(Work order) Repeat the records below exactly. Omit the pictures.

-- Record extracts follows --

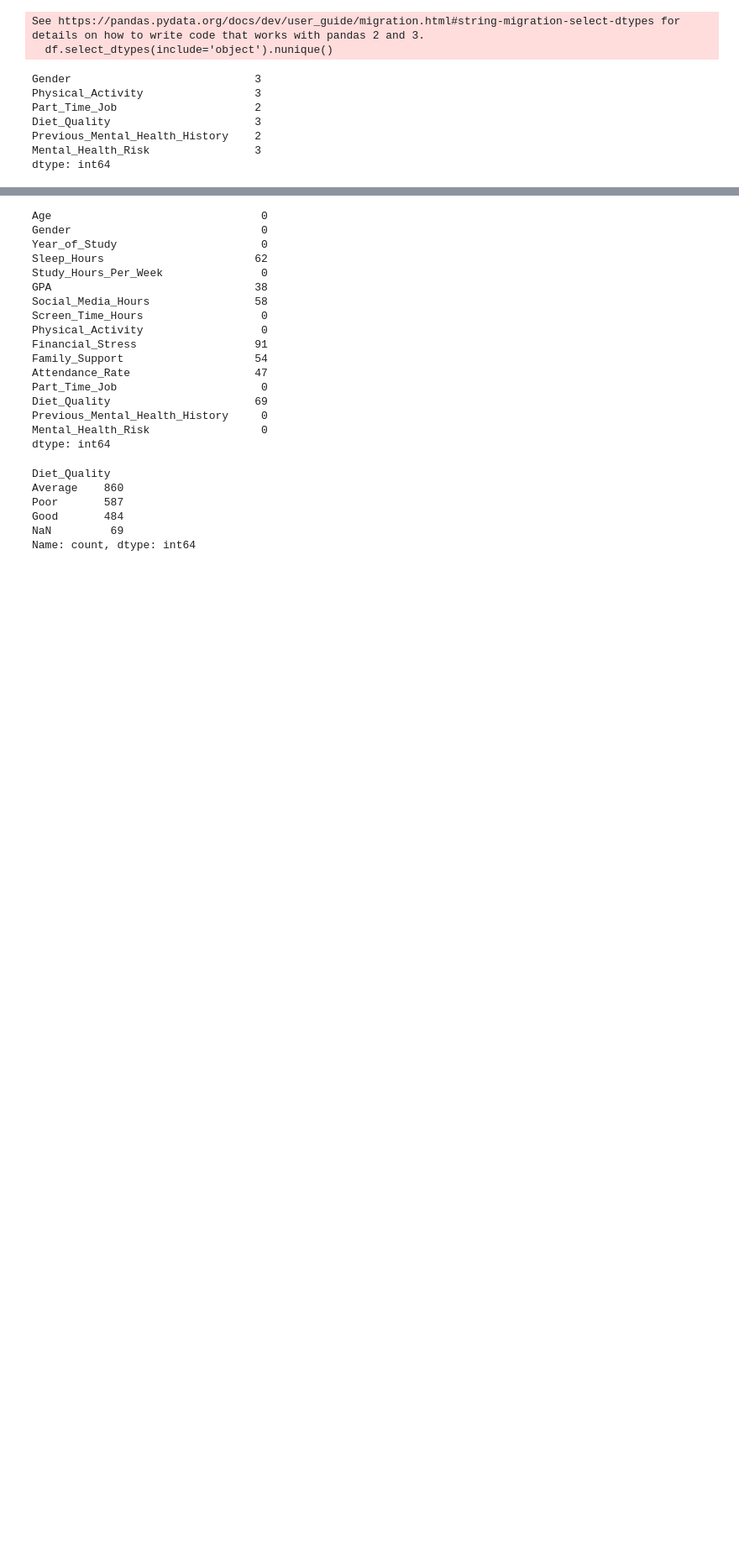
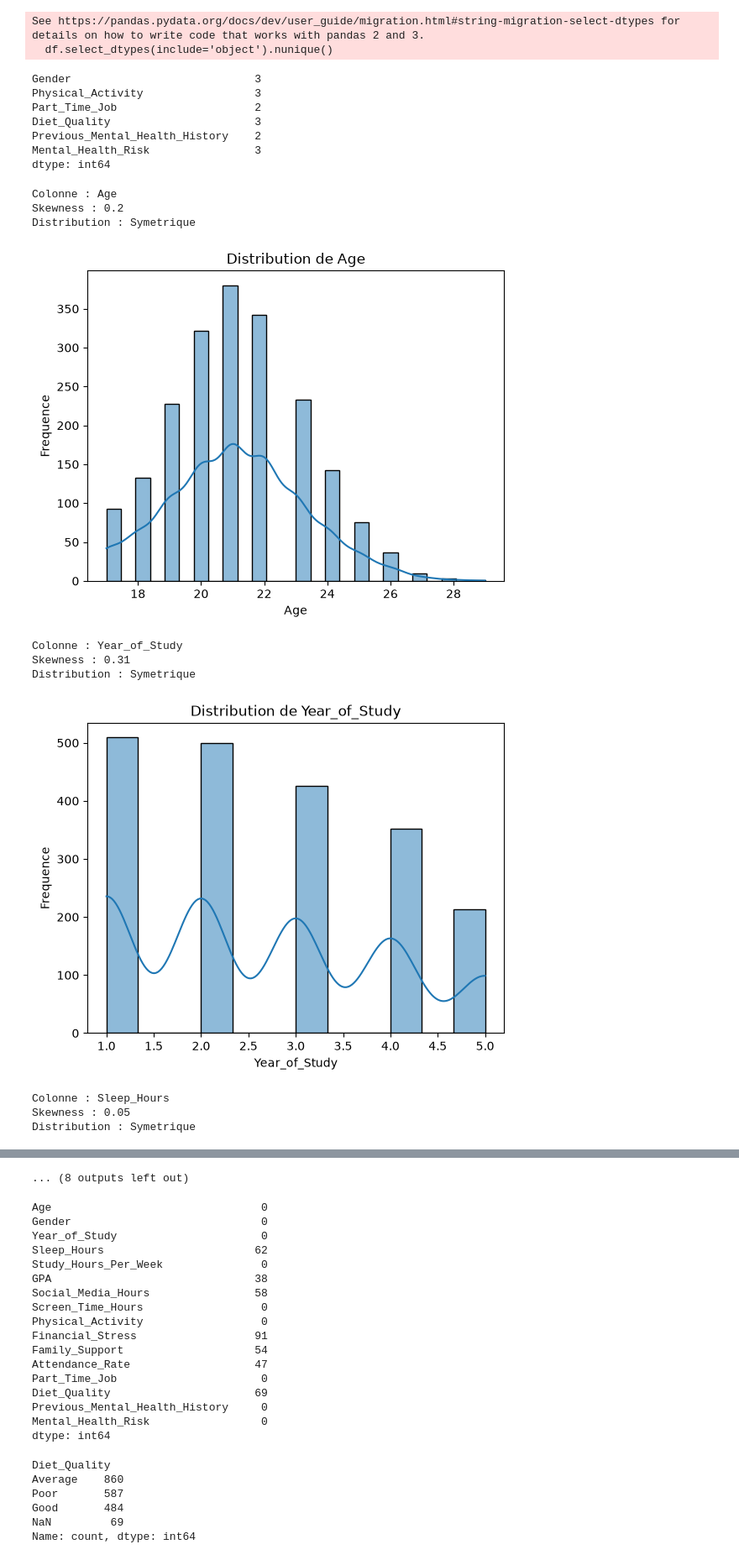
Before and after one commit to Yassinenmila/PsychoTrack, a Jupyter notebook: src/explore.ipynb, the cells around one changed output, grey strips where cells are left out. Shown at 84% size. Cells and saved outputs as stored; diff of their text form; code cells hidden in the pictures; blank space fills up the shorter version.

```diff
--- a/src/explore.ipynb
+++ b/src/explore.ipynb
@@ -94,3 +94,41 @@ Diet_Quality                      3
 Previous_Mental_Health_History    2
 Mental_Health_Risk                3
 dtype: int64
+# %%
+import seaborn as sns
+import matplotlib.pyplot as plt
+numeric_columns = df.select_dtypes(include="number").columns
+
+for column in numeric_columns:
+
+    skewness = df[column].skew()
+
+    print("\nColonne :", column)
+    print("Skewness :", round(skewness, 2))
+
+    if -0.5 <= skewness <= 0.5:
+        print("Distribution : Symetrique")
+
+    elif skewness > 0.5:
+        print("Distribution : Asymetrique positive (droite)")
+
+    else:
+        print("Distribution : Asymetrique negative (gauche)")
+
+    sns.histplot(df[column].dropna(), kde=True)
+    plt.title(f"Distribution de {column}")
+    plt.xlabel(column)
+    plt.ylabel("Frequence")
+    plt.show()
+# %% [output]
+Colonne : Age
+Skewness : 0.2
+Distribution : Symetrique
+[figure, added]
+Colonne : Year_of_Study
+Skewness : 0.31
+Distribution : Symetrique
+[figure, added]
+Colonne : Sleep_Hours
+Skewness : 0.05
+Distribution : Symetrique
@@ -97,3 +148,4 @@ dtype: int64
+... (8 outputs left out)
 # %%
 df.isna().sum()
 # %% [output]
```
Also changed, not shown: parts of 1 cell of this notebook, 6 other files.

-- Record extracts concluded --

(Written response)
Before and after one commit to Yassinenmila/PsychoTrack, a Jupyter notebook: src/explore.ipynb, the cells around one changed output, grey strips where cells are left out. Shown at 84% size. Cells and saved outputs as stored; diff of their text form; code cells hidden in the pictures; blank space fills up the shorter version.

```diff
--- a/src/explore.ipynb
+++ b/src/explore.ipynb
@@ -94,3 +94,41 @@ Diet_Quality                      3
 Previous_Mental_Health_History    2
 Mental_Health_Risk                3
 dtype: int64
+# %%
+import seaborn as sns
+import matplotlib.pyplot as plt
+numeric_columns = df.select_dtypes(include="number").columns
+
+for column in numeric_columns:
+
+    skewness = df[column].skew()
+
+    print("\nColonne :", column)
+    print("Skewness :", round(skewness, 2))
+
+    if -0.5 <= skewness <= 0.5:
+        print("Distribution : Symetrique")
+
+    elif skewness > 0.5:
+        print("Distribution : Asymetrique positive (droite)")
+
+    else:
+        print("Distribution : Asymetrique negative (gauche)")
+
+    sns.histplot(df[column].dropna(), kde=True)
+    plt.title(f"Distribution de {column}")
+    plt.xlabel(column)
+    plt.ylabel("Frequence")
+    plt.show()
+# %% [output]
+Colonne : Age
+Skewness : 0.2
+Distribution : Symetrique
+[figure, added]
+Colonne : Year_of_Study
+Skewness : 0.31
+Distribution : Symetrique
+[figure, added]
+Colonne : Sleep_Hours
+Skewness : 0.05
+Distribution : Symetrique
@@ -97,3 +148,4 @@ dtype: int64
+... (8 outputs left out)
 # %%
 df.isna().sum()
 # %% [output]
```
Also changed, not shown: parts of 1 cell of this notebook, 6 other files.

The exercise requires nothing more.